The newly installed boss is working with a squad limited to 23 professional contracts, of which it is understood there are just two places remaining.

Full-back Adam Chicksen was signed on the eve of Saturday’s game at Rotherham United to cover for Joe Bunney, who was injured in a car accident and could be out of action until Christmas.

The EFL is reluctant to confirm the existence or the parameters of the embargo – but we have learned the so-called special measures, which include restrictions on salaries, could remain in place for two years after administration.

“It’s a difficult one for the EFL,” Hill told The Bolton News. “The new owners have taken over and the club is in unbelievable financial hands now, in a great place run by great people.

“But we’re almost a football club that has come out of prison but still has a tag on. And it is restricting us.”

Wanderers are likely to be without a senior striker in tonight’s game against Oxford United after new signings Chris O’Grady and Daryl Murphy picked up injuries at the tail end of last week.

Previous Bolton boss Phil Parkinson operated for two years under an embargo.
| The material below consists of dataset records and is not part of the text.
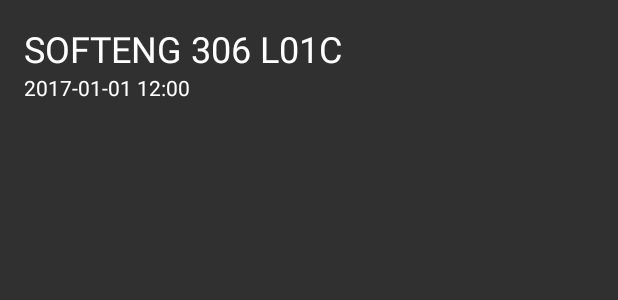
After one commit to encryptededdy/LectureRecordingPlayer, an Android app: the layout activity_recording_view.xml on its own in the app's theme, with its tools: preview values and no code run, on a phone screen of 412 x 824 dp. The commit adds this screen. Shown: the top 300 px of the screen. Run offline under Robolectric (Android 15) with nearby library versions, the phone set to English and light mode, and no system bars.

Commit message:
Added recording vie

```diff
--- a/app/src/main/java/nz/zhang/lecturerecordingplayer/MainActivity.kt
+++ b/app/src/main/java/nz/zhang/lecturerecordingplayer/MainActivity.kt
@@ -4,9 +4,6 @@ import android.content.Intent
 import android.support.v7.app.AppCompatActivity
 import android.os.Bundle
 import android.view.View
-import android.widget.Toast
-import kotlinx.android.synthetic.main.activity_main.*
-import nz.zhang.lecturerecordingplayer.recordings.Recording
 
 class MainActivity : AppCompatActivity() {
 
@@ -21,7 +18,7 @@ class MainActivity : AppCompatActivity() {
     }
 
     fun showRecordingList(view: View) {
-        val recordingIntent = Intent(this, RecordingList::class.java)
+        val recordingIntent = Intent(this, RecordingListActivity::class.java)
         startActivity(recordingIntent)
     }
 }
--- a/app/src/main/res/layout/activity_recording_list.xml
+++ b/app/src/main/res/layout/activity_recording_list.xml
@@ -4,7 +4,7 @@
     xmlns:tools="http://schemas.android.com/tools"
     android:layout_width="match_parent"
     android:layout_height="match_parent"
-    tools:context="nz.zhang.lecturerecordingplayer.RecordingList">
+    tools:context="nz.zhang.lecturerecordingplayer.RecordingListActivity">
 
     <ListView
         android:id="@+id/recordingListView"
--- /dev/null
+++ b/app/src/main/res/layout/activity_recording_view.xml
@@ -0,0 +1,29 @@
+<?xml version="1.0" encoding="utf-8"?>
+<android.support.constraint.ConstraintLayout xmlns:android="http://schemas.android.com/apk/res/android"
+    xmlns:app="http://schemas.android.com/apk/res-auto"
+    xmlns:tools="http://schemas.android.com/tools"
+    android:layout_width="match_parent"
+    android:layout_height="match_parent"
+    tools:context="nz.zhang.lecturerecordingplayer.RecordingViewActivity">
+
+    <TextView
+        android:id="@+id/courseName"
+        android:layout_width="wrap_content"
+        android:layout_height="wrap_content"
+        android:layout_marginStart="16dp"
+        android:layout_marginTop="16dp"
+        android:textAppearance="@style/TextAppearance.AppCompat.Headline"
+        app:layout_constraintStart_toStartOf="parent"
+        app:layout_constraintTop_toTopOf="parent"
+        tools:text="SOFTENG 306 L01C" />
+
+    <TextView
+        android:id="@+id/courseTime"
+        android:layout_width="wrap_content"
+        android:layout_height="wrap_content"
+        android:layout_marginStart="16dp"
+        android:textAppearance="@style/TextAppearance.AppCompat.Body1"
+        app:layout_constraintStart_toStartOf="parent"
+        app:layout_constraintTop_toBottomOf="@+id/courseName"
+        tools:text="2017-01-01 12:00" />
+</android.support.constraint.ConstraintLayout>
--- a/app/src/main/res/values/strings.xml
+++ b/app/src/main/res/values/strings.xml
@@ -4,4 +4,5 @@
     <string name="title_activity_canvas_browser">CANVAS Browser</string>
     <string name="title_activity_recording_browser">Recording List</string>
     <string name="list_recordings">List Recordings</string>
+    <string name="title_activity_recording_view">Lecture Recording</string>
 </resources>
```
Also changed, not shown: app/src/main/AndroidManifest.xml (+14 -4 lines), app/src/main/java/nz/zhang/lecturerecordingplayer/RecordingListActivity.kt (renamed from app/src/main/java/nz/zhang/lecturerecordingplayer/RecordingList.kt, +18 -1 lines), app/src/main/java/nz/zhang/lecturerecordingplayer/RecordingViewActivity.kt (added, +38 -0 lines), app/src/main/java/nz/zhang/lecturerecordingplayer/recordings/Recording.kt (+18 -8 lines).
Restrictions were partially removed in September 2017 but the club remained under special supervision until August 2018.

That looks set to continue – and Hill accepts there is a need for the league to keep a close eye on what is happening at the UniBol, despite the arrival of new, more stable, ownership.

“Me being honest, instead of being a manager of Bolton Wanderers, an opposing club or a Bolton supporter, I think it is fair,” he said. “I can understand the EFL’s concerns. We all knew what we were getting into.

“We know we are limited now on the recruitment. Everything we have done has had a restriction on it imposed by EFL regulations. We know it, and it doesn’t matter what the new consortium could potentially offer us, we’re governed by the EFL, without getting into the political garb.

“The seriousness of what is developing, Financial Fair Play in football, means this has to be scrutinised and I can understand the cautious approach to Bolton Wanderers. But they have helped us tremendously and we are stable now. We have to grow within our means, and that’s our intention.

“We’re happy to be governed but we have to be able to do what we need to do within those restrictions. It’s never easy but I can’t remember a stage in my life where it’s easy.

“When you work hard to achieve something it’s so much better. It’s an amazing feeling.”